Back vs. Front Squats – Understanding The Differences

Back vs. Front Squats – Understanding The Differences

Back vs. Front Squats – Understanding The Differences

Back squats vs. Front Squats, which is your favorite? Most athletes will prefer one of these over the other but usually can’t say why. Or they can’t understand why one of these variations feels better for them than the other.

We’d love to shed some light on the differences between back vs. front squats to help you understand when to implement each.

Back vs Front Squats Points of Performance

Overall, the points of performance for these two lifts will be very similar. The biggest exception of course will be where the barbell is placed on the lifter’s body. The following two videos review the points of performance of each of these movements.

What you may notice as you compare the two squat variations is that an athlete’s torso angle often changes quite a bit. That comes down to the front rack position of the front squat. Athletes need to stay more upright or holding the front rack becomes very difficult. So we’ll see a more upright torso in the front squat, and a more leaned torso in the back squat.

This image is a great side-by-side comparison of four squatting variations where you can easily see the differences in torso angle of each.

Squat Variations side by side


Back vs Front Squat Mobility

The more upright torso of the front changes the mobility demands between these two squat variations. They both require ankle, knee, and hip mobility. But the upright torso of the front squat reduces how much hip mobility is needed for most athletes. And it increases the ankle of ankle mobility most athletes will need.

So athletes with better ankle mobility may prefer the front squat. Athletes with greater hip mobility may prefer the back squat.

The front rack position itself also challenges wrist, elbow, shoulder, and upper back mobility more in the front squat than the back squat.

Our Ultimate Mobility Checklist is a free resource that will help you test mobility in all these areas and more. Identifying where your mobility needs work and attacking it will help you improve squat depth.


Muscle Activation
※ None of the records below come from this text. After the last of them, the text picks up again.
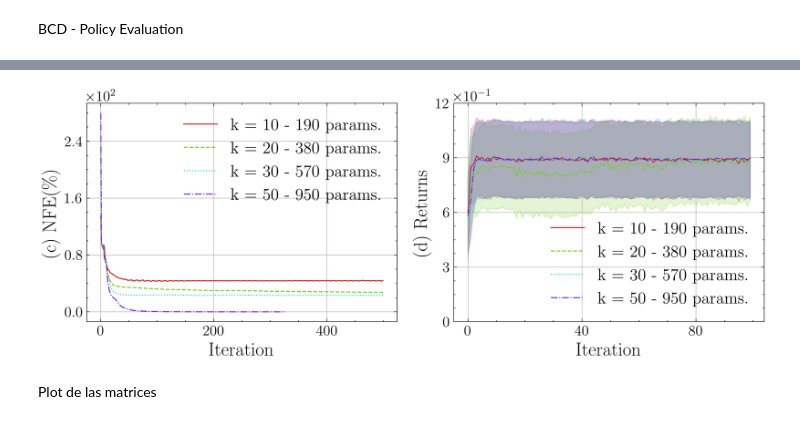
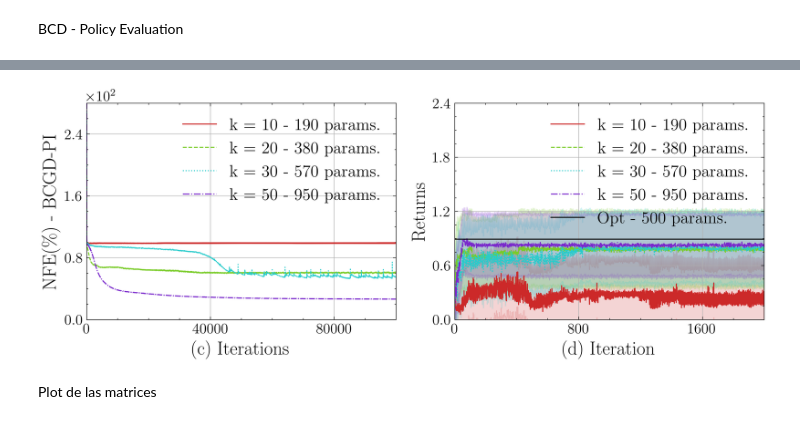
Before and after one commit to sergiorozada12/fhtlr-opt-learning, a Jupyter notebook: experiments.ipynb, the cells around one changed output, grey strips where cells are left out. Saved outputs shown, nothing was run; the diff lists cells and outputs as text; code cells hidden in the pictures.

```diff
--- a/experiments.ipynb
+++ b/experiments.ipynb
@@ -191,5 +169,5 @@ for k in k_list:
 # %%
-with open('bgcd.pkl', 'rb') as f:
+with open('exp_0.pkl', 'rb') as f:
 
     data = pickle.load(f) # deserialize using load()
 
@@ -220,8 +198,8 @@ with plt.style.context(['science', 'ieee']):
         axes[0].xaxis.set_major_locator(MaxNLocator(nbins=3))
         axes[0].set_xlim(0, num_iter -1)
         axes[0].set_ylim(0, 200)
-        axes[0].set_xlabel("(a) Iteration",fontsize=18)
-        axes[0].set_ylabel("NFE(\%)",fontsize=18)
+        axes[0].set_xlabel("(a) Iterations",fontsize=18)
+        axes[0].set_ylabel("NFE(\%) - BCGD-PE",fontsize=18)
         axes[0].legend(loc='upper right')
         axes[0].grid(True)
 
@@ -233,15 +211,15 @@ with plt.style.context(['science', 'ieee']):
         axes[1].xaxis.set_major_locator(MaxNLocator(nbins=3))
         axes[1].set_xlim(0, num_iter-1)
         #axes[1].set_ylim(0.1, 100)
-        axes[1].set_xlabel("(b) Iteration",fontsize=18)
-        axes[1].set_ylabel(r"$ L (\mathcal{Q})$ ",fontsize=18)
+        axes[1].set_xlabel("(b) Iterations",fontsize=18)
+        axes[1].set_ylabel(r"$ L (\mathcal{Q})$ - BCGD-PE",fontsize=18)
         axes[1].set_yscale('log')
         axes[1].legend(loc='upper right')
         axes[1].grid(True)
 
     # Ajustar el espacio entre subplots
     plt.tight_layout()
-
+    plt.savefig("figures/BCGD-PE")
     # Mostrar la figura
     plt.show()
 # %% [output]
@@ -435,7 +394,7 @@ for k in k_list:
     returns_mean_list.append(returns_mean)
     returns_std_list.append(returns_std)
 # %%
-with open('exp1.pkl', 'rb') as f:
+with open('policy-bcgd.pkl', 'rb') as f:
 
     data = pickle.load(f) # deserialize using load()
 
@@ -446,25 +405,15 @@ returns_mean_list = data[3]
 returns_std_list = data[4]
 
 k_list = [10, 20, 30, 50]
+scale = 0.7
+bcd_num_iter = 50
+policy_num_iter = 2000
 # %%
-def generate_random_colors(num_colors):
-    # Generar valores de matiz (H)
-    hue_values = np.linspace(0, 1, num_colors, endpoint=False)
-
-    # Fijar saturación (S) y valor (V) para obtener colores brillantes
-    saturation = 0.8
-    value = 0.8
-
-    # Convertir de HSV a RGB
-    hsv_colors = np.ones((num_colors, 3))
-    hsv_colors[:, 0] = hue_values
-    hsv_colors[:, 1] = saturation
-    hsv_colors[:, 2] = value
-    rgb_colors = matplotlib.colors.hsv_to_rgb(hsv_colors)
-
-    return rgb_colors
-
 colors = generate_random_colors(len(k_list))
+x_lim = 0
+for errors in errors_list:
+    if len(errors) > x_lim:
+        x_lim = len(errors)
 # Crear subplots
 with plt.style.context(['science', 'ieee']):
     plt.rcParams.update({'font.size': 14})
@@ -480,43 +429,56 @@ with plt.style.context(['science', 'ieee']):
 
         # Segundo subplot: Coseno
         axes[0].plot(errors/(np.linalg.norm(Q_opt)/100),color = colors[k],label = f"k = {k_list[k]} - {(ENV.W*2  + ENV.nA + ENV.H)*k_list[k] } params.")
         axes[0].yaxis.set_major_formatter(ScalarFormatter(useMathText=True))
         axes[0].ticklabel_format(style='scientific', axis='y', scilimits=(0, 0))
         axes[0].yaxis.set_major_locator(MaxNLocator(nbins=4))
         axes[0].xaxis.set_major_locator(MaxNLocator(nbins=3))
-        #axes[0].set_xlim(0, num_iter)
-        #axes[0].set_ylim(0, 200)
-        axes[0].set_xlabel("Iteration",fontsize=18)
-        axes[0].set_ylabel("(c) NFE(\%)",fontsize=18)
+        axes[0].set_xlim(0, x_lim -1)
+        axes[0].set_ylim(0, 280)
+        axes[0].set_xlabel("(c) Iterations",fontsize=18)
+        axes[0].set_ylabel("NFE(\%) - BCGD-PI",fontsize=18)
         axes[0].legend(loc='upper right')
         axes[0].grid(True)
 
         # Tercer subplot: Tangente
         axes[1].plot(returns_mean , color = colors[k], label = f"k = {k_list[k]} - {(ENV.W*2 + ENV.nA + ENV.H)*k_list[k] } params.")
         axes[1].fill_between(
             range(len(returns_mean)),  # Eje X: índices de los valores
             returns_mean - returns_std,  # Límite inferior
             returns_mean + returns_std,  # Límite superior
             color=colors[k], alpha=0.2  # Opcional: color y transparencia
         )
         axes[1].yaxis.set_major_formatter(ScalarFormatter(useMathText=True))
         axes[1].ticklabel_format(style='scientific', axis='y', scilimits=(0, 0))
         axes[1].yaxis.set_major_locator(MaxNLocator(nbins=4))
         axes[1].xaxis.set_major_locator(MaxNLocator(nbins=3))
-        #axes[1].set_xlim(0, num_iter)
+        axes[1].set_xlim(0, policy_num_iter - 1)
         axes[1].set_ylim(0, 1.2)
-        axes[1].set_xlabel("Iteration",fontsize=18)
-        axes[1].set_ylabel(r"(d) Returns ",fontsize=18)
-        axes[1].legend(loc='lower right')
+        axes[1].set_xlabel("(d) Iterations",fontsize=18)
+        axes[1].set_ylabel(r"Returns  - BCGD-PI",fontsize=18)
+        axes[1].legend(loc='upper right')
         axes[1].grid(True)
+
+    # Tercer subplot: Tangente
+    axes[1].plot([opt_mean_return]*policy_num_iter , color = 'black', label = f"Opt - {Q_opt.size} params.")
+    axes[1].yaxis.set_major_formatter(ScalarFormatter(useMathText=True))
+    axes[1].ticklabel_format(style='scientific', axis='y', scilimits=(0, 0))
+    axes[1].yaxis.set_major_locator(MaxNLocator(nbins=4))
+    axes[1].xaxis.set_major_locator(MaxNLocator(nbins=3))
+    axes[1].set_xlim(0, policy_num_iter - 1)
+    axes[1].set_ylim(0, 2.4)
+    axes[1].set_xlabel("(d) Iteration",fontsize=18)
+    axes[1].set_ylabel(r"Returns ",fontsize=18)
+    axes[1].legend(loc='upper right')
+    axes[1].grid(True)
 
     # Ajustar el espacio entre subplots
     plt.tight_layout()
-
+    plt.savefig("figures/BCGD-PI")
     # Mostrar la figura
     plt.show()
 # %% [output]
-[figure, old version]
+[figure, new version]
 # %% [markdown]
 Plot de las matrices
 # %%
```
Also changed, not shown: parts of 16 cells of this notebook, 12 other files.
Gym Bros will commonly refer to the back squat as a more hip dominant squat and the front squat as more quad dominant. Research on this focuses on EMG activation, or the amount of electrical signal being sent to the muscles. In this study, EMG activation didn’t differ between the two, but EMG alone is not the full story.

In the front squat, we see a more upright torso than a back squat. That results in most athletes moving through more hip range of motion in the back squat. The same muscle activation through more range of motion is likely why back squats tend to feel like they work the hips more.

For the front squat, we tend to push the knees further forward as we squat, taking the quads through a larger range of motion, making the front squat feel more quad dominant.

One very important difference in muscle activation does happen with the front rack position. Because the barbell is positioned in front of the body, the front squat tends to challenge thoracic spine strength more than other squat variations. For athletes will weaker upper backs, we will often see their legs continue to drive up, but their upper back round forward and the weight fall due too that weakness.


Back vs Front Squats – Which Wins

The truth is, these are both great squat variations to build leg, hip, and back strength. There are minor differences between the two, but for the average strength enthusiast, working both into a long-term strength program is probably ideal for overall development.

For the athlete competing in specific sports like Olympic weightlifting or powerlifting, of course we’d bias their program towards the lift more specific to their needs.